To recap, Michele Bachmann, sitting lawmaker in Congress, is advocating open rebellion and revolution against a bill Congress may soon pass into law because...she doesn't like paying for it.  An active member of the federal government is preaching the illegitimacy of that government.  Process questions aside, she's a government employee actively telling people to not pay taxes and not follow the law.  Isn't that, you know, illegal?  Can you imagine the calls for resignation from the entire right wing noise machine if a Democrat went to a rally and said the same thing about legislation Bush passed into law?

At what point does Bachmann resign in protest from the government she so clearly despises?

At what point is she forced out by a Minnesota public embarrassed to have as representing them?

The Cheney Game

And while Liz Cheney has taken a serious hit for her "Al Qaeda Seven" attack on the Justice Department where even conservatives are calling out her McCarthyism, Spencer Ackermann reminds us that the real problem is the Village keeps bringing the Cheney Lie Machine on TV in spite of this.
What keeps the Cheney dynasty propelling forward is its relationship with the media. For all the contempt expressed by Dick Cheney over the years at the press, his post-vice presidential career has demonstrated that he knows very well how to manipulate it. He gives interviews to those who have no interest in challenging him like Politico and the Sunday shows, where theatrics can overcome even the occasional alert or tenacious questioner. Those news-venues won’t “take greater pause before trotting out the former vice president,” because what they’re doing is working for them.

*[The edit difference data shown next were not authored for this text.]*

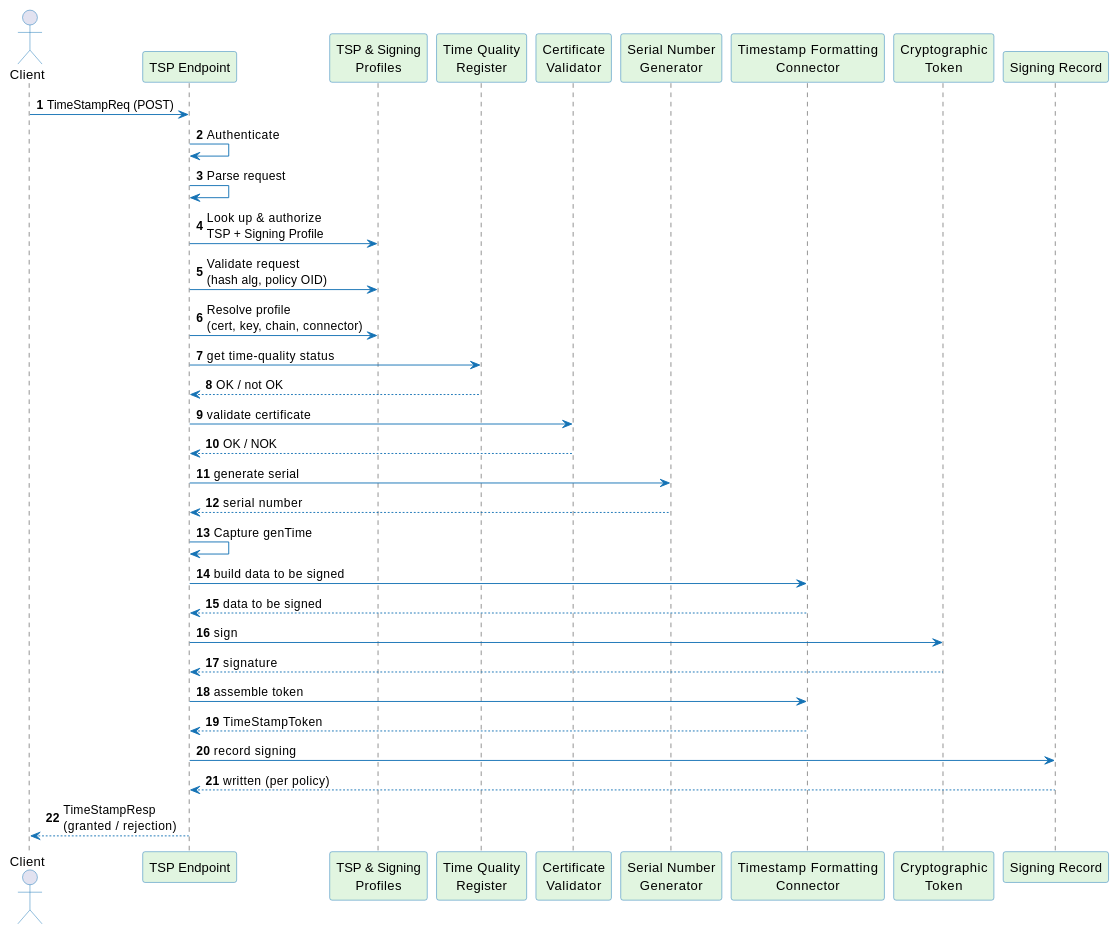
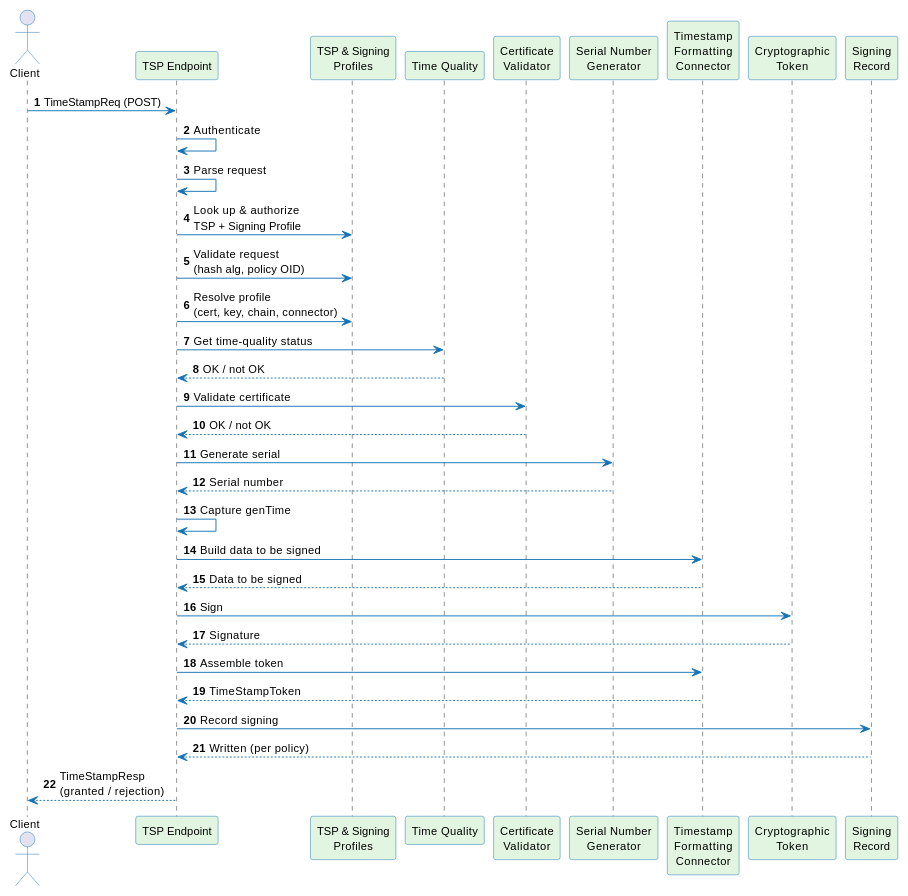
The diagram in docs/signing/timestamping/timestamping-flow.md (CZERTAINLY/CZERTAINLY-Documentation), drawn with PlantUML before and after one commit. The commit also changed other lines of this file and 49 other files, not shown here.

````diff
--- a/docs/signing/timestamping/timestamping-flow.md
+++ b/docs/signing/timestamping/timestamping-flow.md
@@ -15,45 +15,46 @@
 ```plantuml
 @startuml
 skinparam sequence {
     ArrowColor #1573B5
     ActorBorderColor #1573B5
     ParticipantBorderColor #1573B5
     ParticipantBackgroundColor #E1F5E0
     NoteBackgroundColor #F7F7F7
 }
+skinparam defaultFontSize 12
 autonumber
 
 actor Client
 participant "TSP Endpoint" as Core
 participant "TSP & Signing\nProfiles" as Profiles
-participant "Time Quality\nRegister" as TQ
+participant "Time Quality" as TQ
 participant "Certificate\nValidator" as Cert
 participant "Serial Number\nGenerator" as Serial
-participant "Timestamp Formatting\nConnector" as Fmt
+participant "Timestamp\nFormatting\nConnector" as Fmt
 participant "Cryptographic\nToken" as Token
-participant "Signing Record" as Rec
+participant "Signing\nRecord" as Rec
 
 Client -> Core: TimeStampReq (POST)
 Core -> Core: Authenticate
 Core -> Core: Parse request
 Core -> Profiles: Look up & authorize\nTSP + Signing Profile
 Core -> Profiles: Validate request\n(hash alg, policy OID)
 Core -> Profiles: Resolve profile\n(cert, key, chain, connector)
-Core -> TQ: get time-quality status
+Core -> TQ: Get time-quality status
 TQ --> Core: OK / not OK
-Core -> Cert: validate certificate
-Cert --> Core: OK / NOK
-Core -> Serial: generate serial
-Serial --> Core: serial number
+Core -> Cert: Validate certificate
+Cert --> Core: OK / not OK
+Core -> Serial: Generate serial
+Serial --> Core: Serial number
 Core -> Core: Capture genTime
-Core -> Fmt: build data to be signed
-Fmt --> Core: data to be signed
-Core -> Token: sign
-Token --> Core: signature
-Core -> Fmt: assemble token
+Core -> Fmt: Build data to be signed
+Fmt --> Core: Data to be signed
+Core -> Token: Sign
+Token --> Core: Signature
+Core -> Fmt: Assemble token
 Fmt --> Core: TimeStampToken
-Core -> Rec: record signing
-Rec --> Core: written (per policy)
+Core -> Rec: Record signing
+Rec --> Core: Written (per policy)
 Core --> Client: TimeStampResp\n(granted / rejection)
 @enduml
 ```
````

So you’d have to change the game up. You’d have to make Fred Hiatt have to constantly answer for hiring Marc Thiessen and you’d have to put the Washington bureaus of the TV networks in a position where their self-regard as professionals is, publicly, at issue. And you’d have to do it in a way that avoids those malefactors preening that their uncritical embrace of intellectual dishonesty is a sign of integrity — after all, aren’t they brave to give a voice to the other side in the debate that the braying left wants to shut down, etc. The Cheneys only matter as much as the media allow them to matter. 
And given the fact that Karl Rove, John McCain, and now Newt Gingrich and Tom Delay are still allowed to peddle their version of the facts, I don't expect that the Cheneys will find themselves black listed anytime soon.

Why would anyone expect anything different?

Endgame On The Eleven-Dimensional Chessboard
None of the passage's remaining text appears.